Elias stated that the project was

…concerned with the problems which young male and female workers encounter during their adjustment to their work situation and their entry into the world of adults. When they go to work, or begin to train for work, young workers have to make a wider adjustment to a situation and to roles which are new to them, whose implications are often imperfectly understood by them and by the adults concerned, and for which they are in many cases not too well prepared. The project will differ from other studies in investigating this wider adjustment which young workers have to make in their relationships with older workers and supervisors in the factory or workshop; to the problems and to their role as workers; and to their roles as money earners in home relations and in their leisure time.
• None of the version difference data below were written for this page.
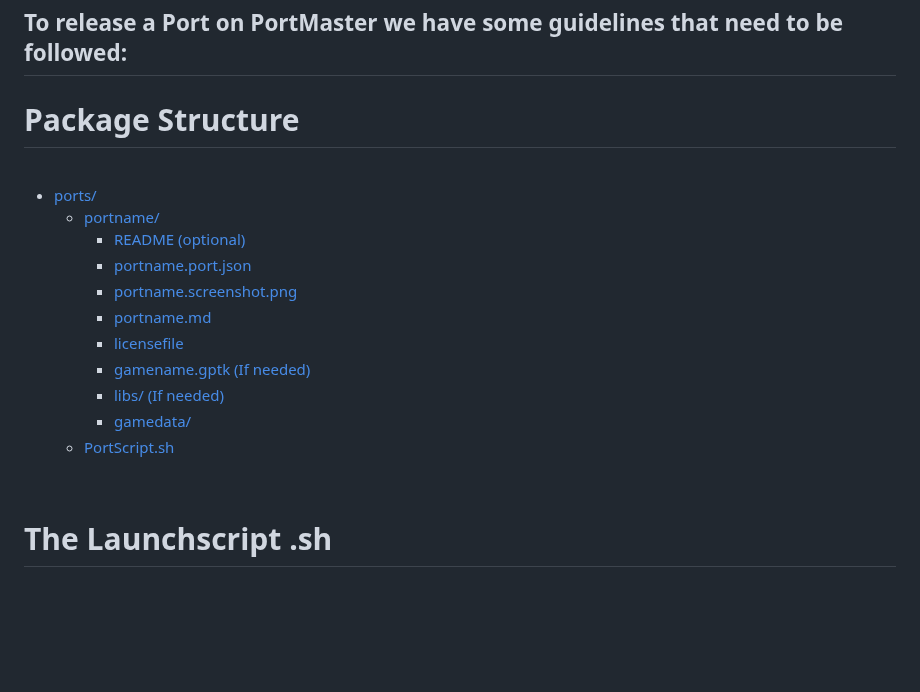
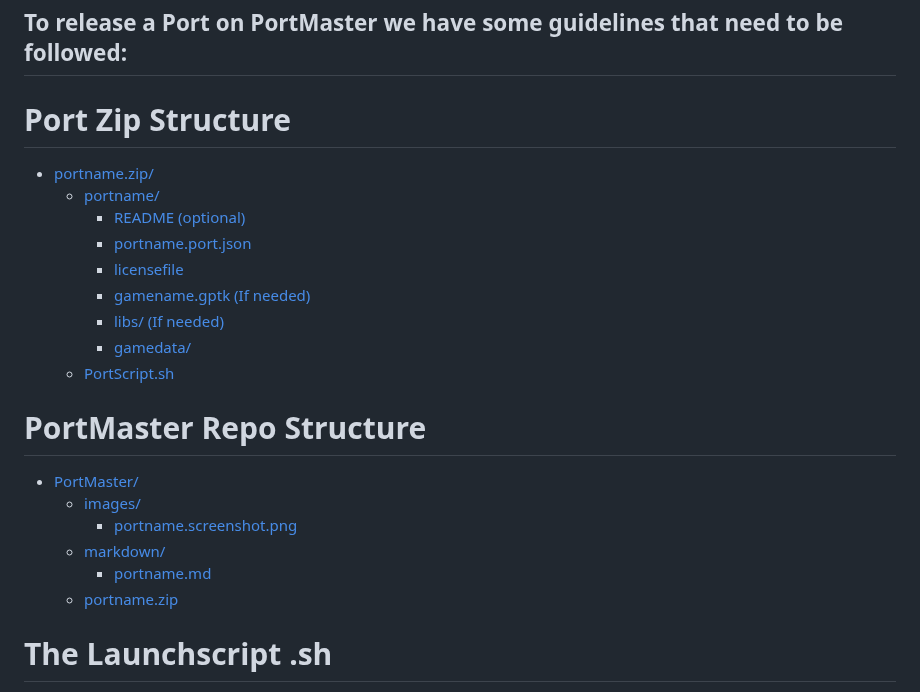
Before and after one commit to PortsMaster/PortMaster-Website, a Markdown page: content/markdown/packaging.markdown, the part around one of its changes. GitHub-like rendering; blank space fills up the shorter version.

```diff
--- a/content/markdown/packaging.markdown
+++ b/content/markdown/packaging.markdown
@@ -4,20 +2,23 @@
 ## To release a Port on PortMaster we have some guidelines that need to be followed:
 
-# Package Structure
-<br/>
-
-- [ports/](#)
+# Port Zip Structure
+- [portname.zip/](#)
   - [portname/](#)
     - [README (optional)](#)
     - [portname.port.json](#)
-    - [portname.screenshot.png](#)
-    - [portname.md](#)
     - [licensefile](#)
     - [gamename.gptk (If needed)](#)
     - [libs/ (If needed)](#)
     - [gamedata/](#)
   - [PortScript.sh](#)
 
-<br/>
+# PortMaster Repo Structure
+- [PortMaster/](#)
+  - [images/](#)
+    - [portname.screenshot.png](#)
+  - [markdown/](#)
+    - [portname.md](#)
+  - [portname.zip](#)
+
 
 # The Launchscript .sh
```
Also changed, not shown: other parts of content/markdown/packaging.markdown (+0 -38 lines).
The factors to be examined will include differences between age groups, between sexes, in size of organisation, in nature and status of job, and between young workers from working class and middle class home backgrounds. We intend to pay special attention to the overall characteristics of industrial societies responsible for the specific problems of adjustment for people in this age group. (Young Worker Project, Minutes of Fifth Meeting 18 April 1962, p.2); 

source: http://www.clms.le.ac.uk/research_projects/youngworkers/youngworker.html
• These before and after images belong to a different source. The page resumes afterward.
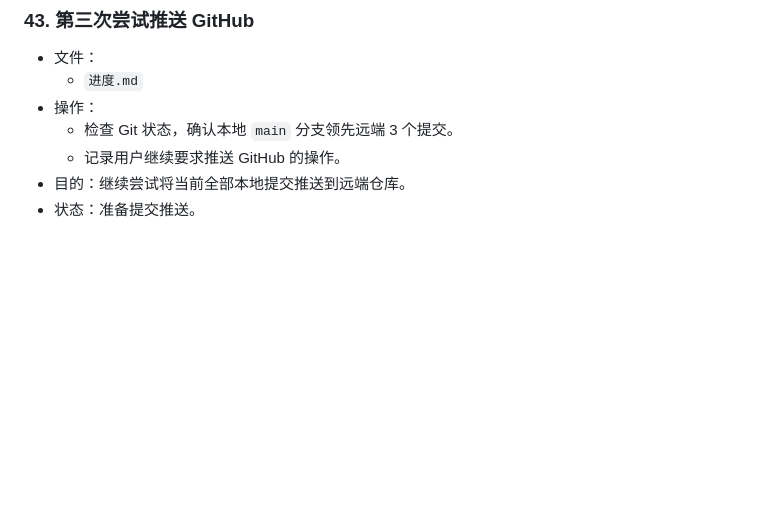
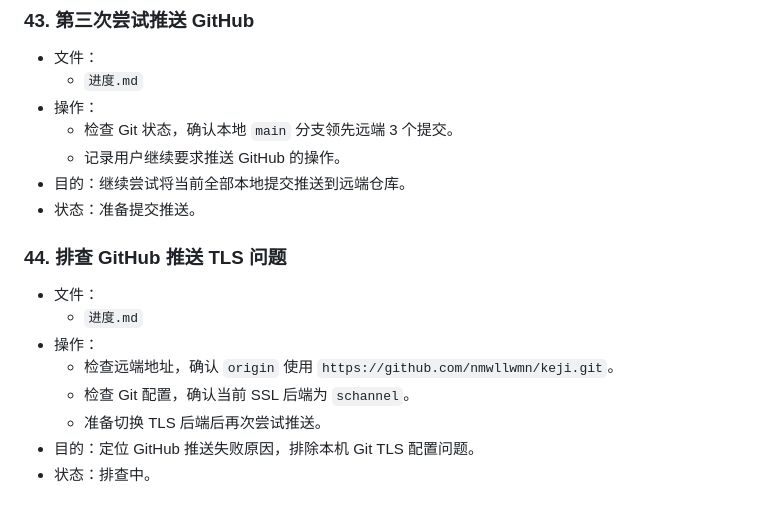
Before and after one commit to nmwllwmn/nmwllwmn.nhkj.github.io, a Markdown page: 进度.md, the part around the change. Drawn GitHub-style; blank space fills up the shorter version.

Commit message:
Document TLS push investigation

```diff
--- a/进度.md
+++ b/进度.md
@@ -706,3 +706,14 @@
   - 记录用户继续要求推送 GitHub 的操作。
 - 目的：继续尝试将当前全部本地提交推送到远端仓库。
 - 状态：准备提交推送。
+
+### 44. 排查 GitHub 推送 TLS 问题
+
+- 文件：
+  - `进度.md`
+- 操作：
+  - 检查远端地址，确认 `origin` 使用 `https://github.com/nmwllwmn/keji.git`。
+  - 检查 Git 配置，确认当前 SSL 后端为 `schannel`。
+  - 准备切换 TLS 后端后再次尝试推送。
+- 目的：定位 GitHub 推送失败原因，排除本机 Git TLS 配置问题。
+- 状态：排查中。
```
"… nothing, or very little, that the school leaver has been taught has prepared him or her for the experience of starting work; that the experience was a “shock” experience.


(the emphasis should be on) what the young workers are faced with, as they see it and describe it in talking about their first few weeks in the factory.


(the young people make the transition from a) …situation in which money, and food and clothing are given, and received as a right, without anything being given by the child in exchange, to a situation in which money is only given in exchange for work by the receiver. 


The change from a situation of economic dependence and security in the home to a situation where the young worker had to earn his own living was in fact a relatively long drawn out process, beginning for example, with a newspaper round, to earn pocket money, at the age of 12 or 14, and not being complete until the young worker married and left his parental home at the age of 21. This might ease the adjustment and dissipate the shock." (pp.1-2)



John Goodwin and Henrietta O'Connor: Forty Years On: Norbert Elias and the Young Worker Project. CLMS Working Paper No 35 (Centre for Labour Market Studies, University of Leicester), pp. 13, 17